David continues and says anyone who wants to have fellowship with God, mustn’t ‘take bribes or give false testimony against someone else.’
Now a bribe is all about perverting justice by trying to win someone’s favour, over someone else, Exodus 23:7-8 / Deuteronomy 16:19 / Deuteronomy 27:25.
Bribery isn’t always about the passing of money from one hand to another, it comes in all shapes and forms. Anyone who wants to have fellowship with God must be very careful not to accept bribes, whatever form it comes in, in order to discredit the innocent.
David finishes by telling us that ‘Whoever does these things will never be shaken.’ In other words, not only do we have fellowship with God, but God promises to hold us up.
The world wants to drag us down, the world wants to accuse us of all kinds of things and bring us to our knees but God says if you’re in fellowship with Him, and you’re treating those around you with dignity and respect, then it doesn’t matter what the world thinks, He’ll hold you up.
It’s God who gives us the strength to stay on our feet, it’s God who holds us up even when we can’t hold ourselves up any longer, Isaiah 41:10.

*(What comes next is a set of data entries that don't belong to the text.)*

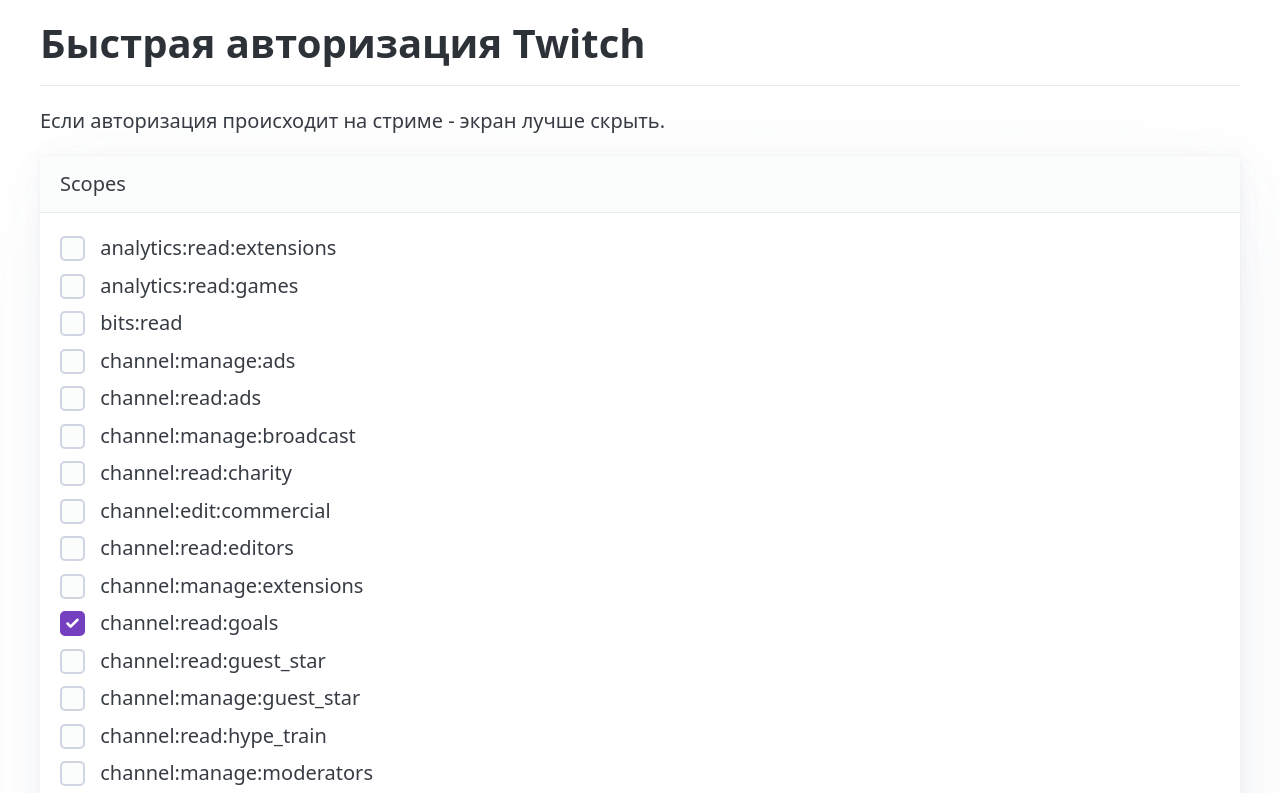
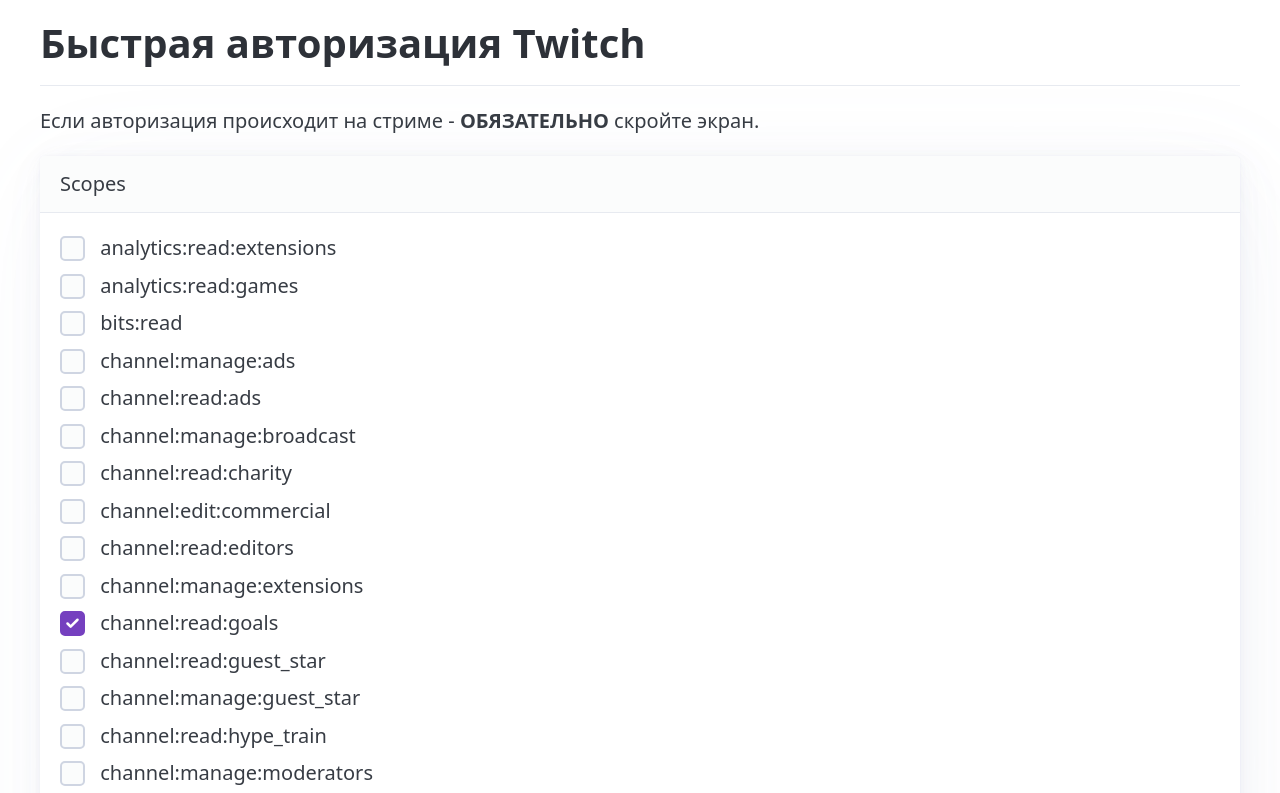
Before and after one commit to declider/twitch-auth, a plain HTML site: page index.html in a window 1280 px wide. Shown: the top 793 px of the page. Drawn offline with Linux system fonts and the light colour scheme.

Commit message:
Update index.html

```diff
--- a/index.html
+++ b/index.html
@@ -10,7 +10,7 @@
     <main class="container">
         <h1>Быстрая авторизация Twitch</h1>
         <hr>
-        <p>Если авторизация происходит на стриме - экран лучше скрыть.</p>
+        <p>Если авторизация происходит на стриме - <strong>ОБЯЗАТЕЛЬНО</strong> скройте экран.</p>
         <article>
             <header>Scopes</header>
             <fieldset>
```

Humans were made in God’s image and that means we have the capacity for fellowship with our Creator. God walked with man in the garden, Genesis 3:8, and wanted people to live in His presence, Genesis 4:16.
It’s an incredible thought to think that He wants to have a close relationship with us and it’s a real privilege to be in fellowship not only with God but with the Son and the Holy Spirit, 1 Corinthians 1:9 / 2 Corinthians 13:14 / 1 John 1:3.
All this was only possible because Christ died on the cross and shed His blood for us, Romans 5:10. However, as David says, there are terms and conditions to that fellowship we enjoy with Him. We can’t live our lives continually sinning or doing our own thing and still claim to have fellowship with Him, 1 John 1:6.
The words of Elisha Albright Hoffman, who wrote the hymn, ‘Leaning on the Everlasting Arms’, are an appropriate finish to the study.
What a fellowship, what a joy divine,
What a blessedness, what a peace is mine.
O how sweet to walk in this pilgrim way,
O how bright the path grows from day to day.
What have I to dread, what have I to fear,
I have peace complete with my Lord so near.